Thanks to a True Sportsman from Missouri
This story is about a guy named Ken who went on a mule deer hunt to Wyoming with his dad Steve, and several other good friends. Ken is really an archery guy. He is one of those who think that shooting deer with a rifle is just a little too easy. But his dad and some of his friends had been going from Michigan to Wyoming for a few years, and he was talked into going along this time, partly because he had never been out there before, and partly just because he ought to try it once. This particular year, there were 15 in their party, all hunting except Steve’s wife (Ken’s mother). They had all pulled trailers out with them and made their camp near the area where they would be hunting.
No full hook-up out here!
So October 15 found Ken walking around the hill country (if that’s a proper description) of North Central Wyoming with a Remington 760 Woodsmaster in his hands instead of his trusty bow. They had hunted all day without seeing a buck that he was able to get a shot at, and were driving back to their camp on a two-track that crossed through BLM land. Dusk was almost upon them.
Suddenly, a good-looking buck ran across the road only about 50 yards ahead of them and continued to run for another 100 yards before stopping at the base of a hill. It stood there broadside, looking back at their truck. They figured that the next time it moved, it would run up the hill into some mahogany trees and would be gone.
Ken jumped out of the truck as quietly as he could, stepped behind the cab and laid his rifle across the back of the truck to take aim at the buck. “Don’t put a hole in my tonneau cover”, said Steve. “Lay your rifle on your hand to raise it up a little.” Ken was nervous and afraid that the deer was going to jump at any moment, but he settled the cross hairs on the buck’s vitals and squeezed the trigger.
Before he could go into panic mode, Steve said, “You forgot to rack a bullet into the chamber! Take it easy, he’s still standing there. Just put one in the chamber and shoot him.”
Somehow, Ken managed to slide a round into the chamber, get the scope back on the deer and touch off the shot. They both saw the deer stumble and turn to run up the hill into the trees. As it was later discovered, Ken’s 165-grain bullet had hit the deer in the front shoulder, too low to hit the vitals, but enough to severely break the shoulder and upper leg.
Getting out of the truck, Steve walked with Ken over to where the deer was standing. They found blood, though not as much as they had hoped for. They followed the trail up the hill by flashlight, but by the time they reached the trees, it was getting too dark. They marked the last spot of blood with a handkerchief tied to a branch and drove back to camp to resume the search in the morning.

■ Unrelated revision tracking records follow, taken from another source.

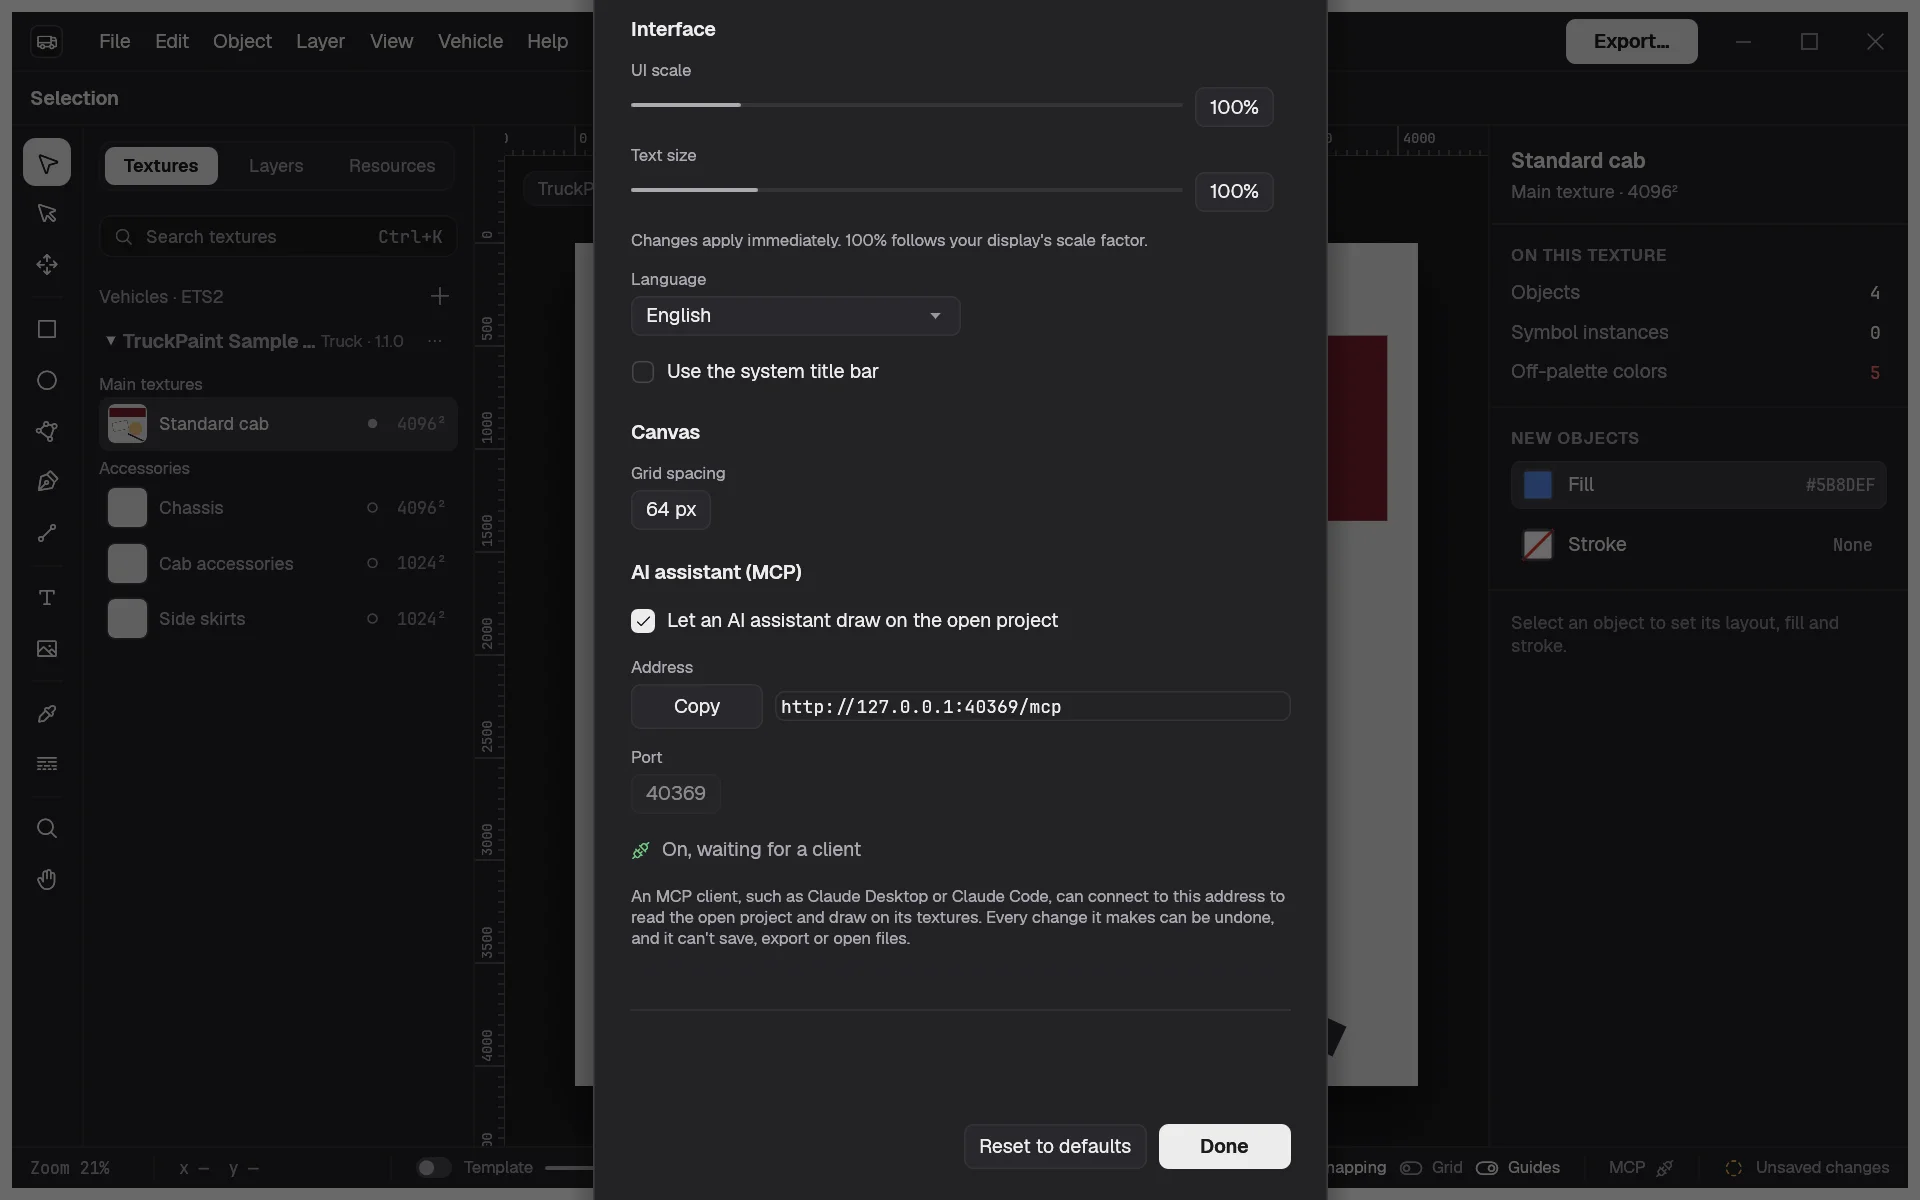
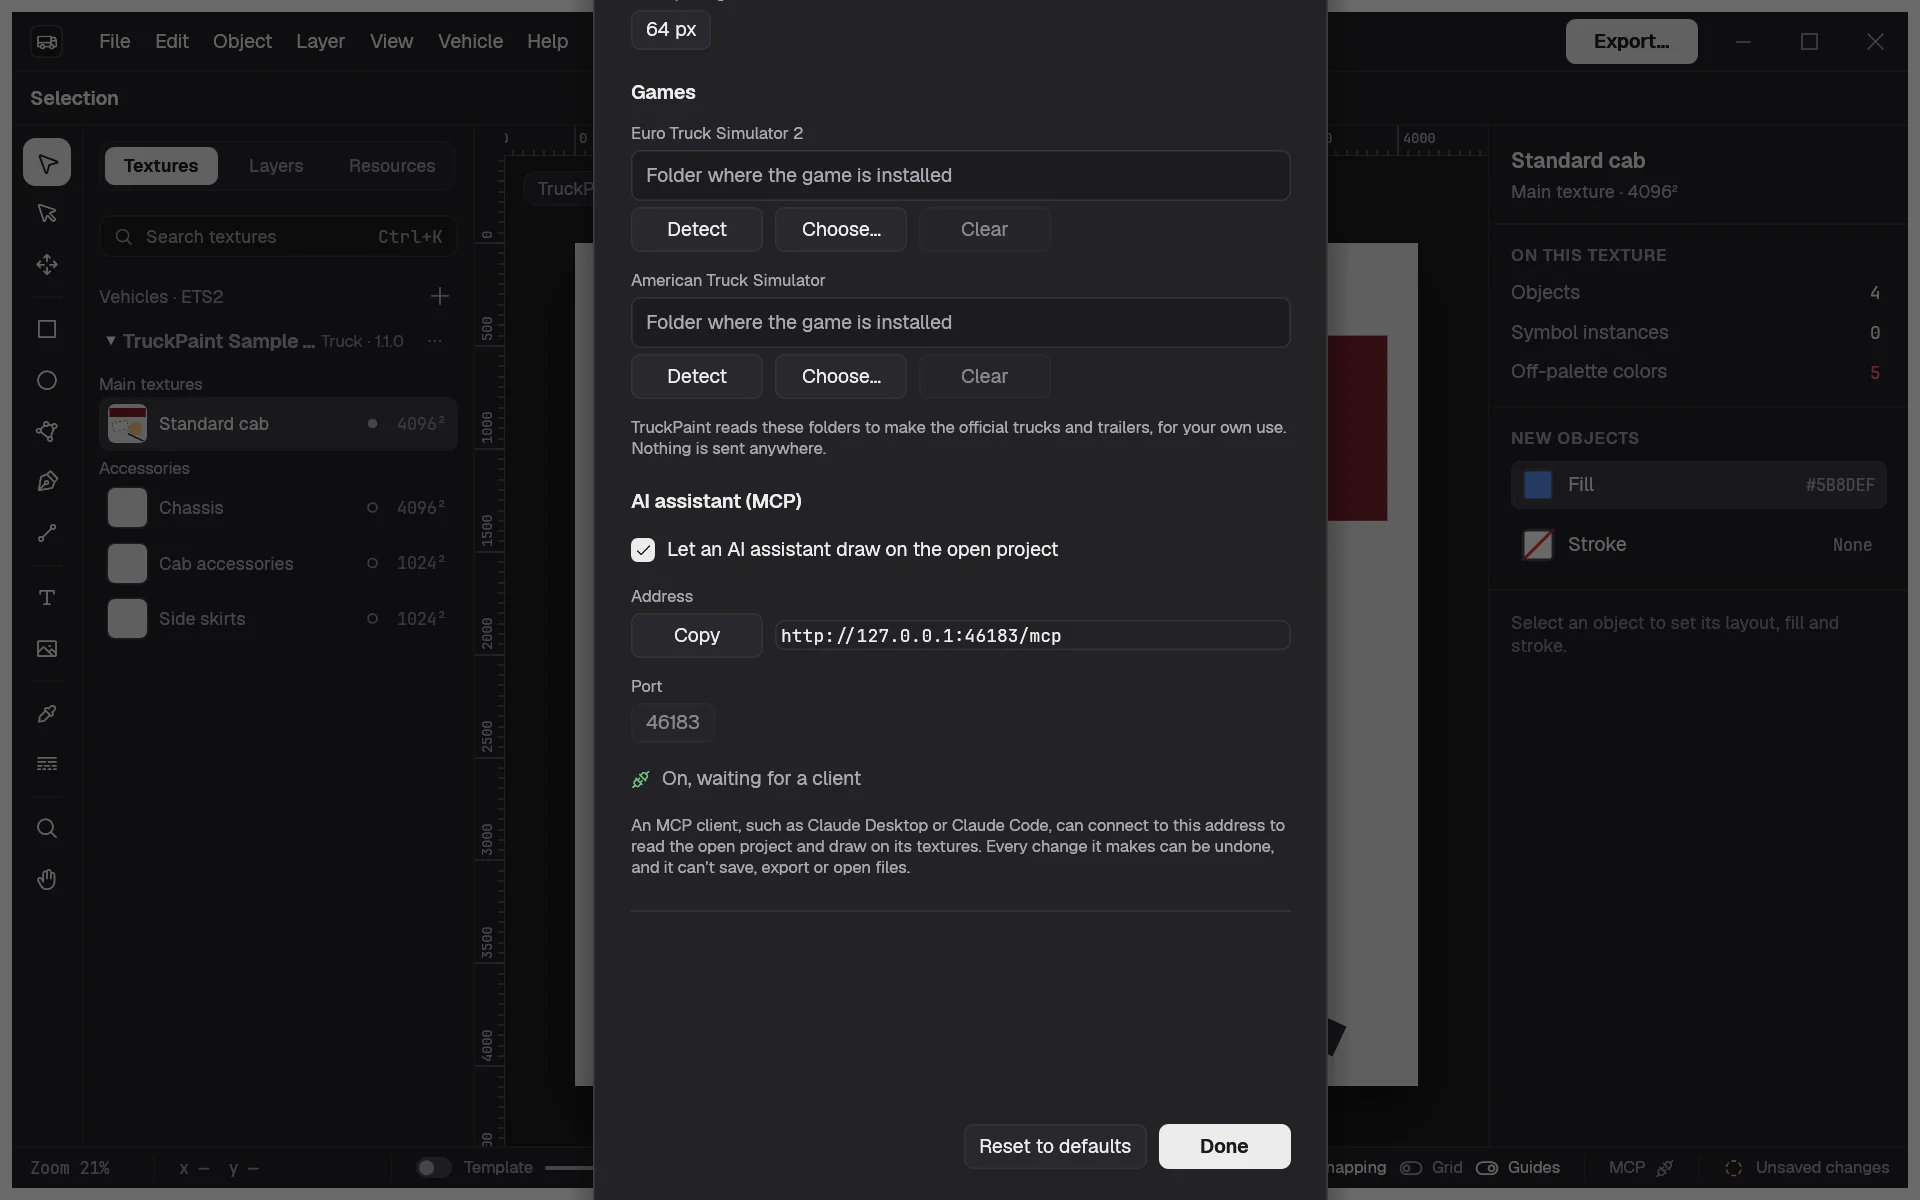
fix: AI assistant settings in view, and at most 8 extractions at once (#113)
* fix: show the AI assistant section when Preferences opens from the status bar

The first frame of Preferences used up the reveal before the dialog could
scroll, so with the new Games section the AI assistant settings stayed out
of view. Render the AI assistant doc screenshot again.

* fix: run at most 8 vehicle extractions at once

Half the cores on a large machine still started enough builds at once to
run out of memory and crash the session.

---------

diff --git a/crates/tp-app/src/ui/dialogs.rs b/crates/tp-app/src/ui/dialogs.rs
@@ -545,8 +545,15 @@ fn preferences(
                 });
             ctx.data_mut(|d| d.insert_temp(body_id, out.content_size.y));
         } else {
+            // Unmeasured first frame: keep the reveal for the frame that may scroll.
+            let mut unmeasured = false;
+            let reveal = if body == 0.0 {
+                &mut unmeasured
+            } else {
+                reveal_mcp
+            };
             let top = ui.cursor().top();
-            preferences_body(ctx, ui, prefs, title_bar, mcp, reveal_mcp, games);
+            preferences_body(ctx, ui, prefs, title_bar, mcp, reveal, games);
             let used = ui.cursor().top() - top;
             ctx.data_mut(|d| d.insert_temp(body_id, used));
         }

diff --git a/crates/tp-pack/src/extract/mod.rs b/crates/tp-pack/src/extract/mod.rs
@@ -1134,9 +1134,10 @@ pub fn run(options: &Options) -> Result<Batch, String> {
             }
         }
     };
-    // Half the cores: concurrent builds must leave the desktop memory and CPU.
+    // Half the cores, at most 8: concurrent builds must leave the desktop memory and CPU.
+    const MAX_WORKERS: usize = 8;
     let cores = std::thread::available_parallelism().map_or(1, |n| n.get());
-    let workers = (cores / 2).clamp(1, vehicles.len().max(1));
+    let workers = (cores / 2).min(MAX_WORKERS).clamp(1, vehicles.len().max(1));
     let next = AtomicUsize::new(0);
     let done = Mutex::new(Vec::new());
     std::thread::scope(|scope| {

The next day three of the other hunters volunteered to help them track the deer. They picked up the trail at the handkerchief and began finding a few drops of blood, then fewer and fewer. They spread out and began heading toward a fairly deep draw that they thought a wounded deer might head for, but without the aid of any more blood to follow.
The group of hunters had just crossed over a ridge and were about to go down into the draw when they heard a shot, and looking up, saw a puff of smoke on the other side. Then they saw another hunter stand up, wave at them and holler, “He’s down. Come and get him.” When they arrived at the other hunter’s location he told them that he was sitting there, watching the draw when he saw them come over the top. At the same time, he suddenly caught the movement of a deer that was sneaking through the brush in the draw, obviously wounded. He quickly figured out that they were following it and that the deer had probably been bedded down in the draw during the night. He had put it down with a shot in the neck.
It turned out that this hunter was from Missouri, and had also hunted there before. Since his truck was much closer than theirs was, he helped them load the deer into his truck and drove them and the deer back to their camp. He was a true sportsman who helped them to collect that deer and quite possibly prevented it from escaping to die at a later date.
Ken and his buck (left) and another of their party with his.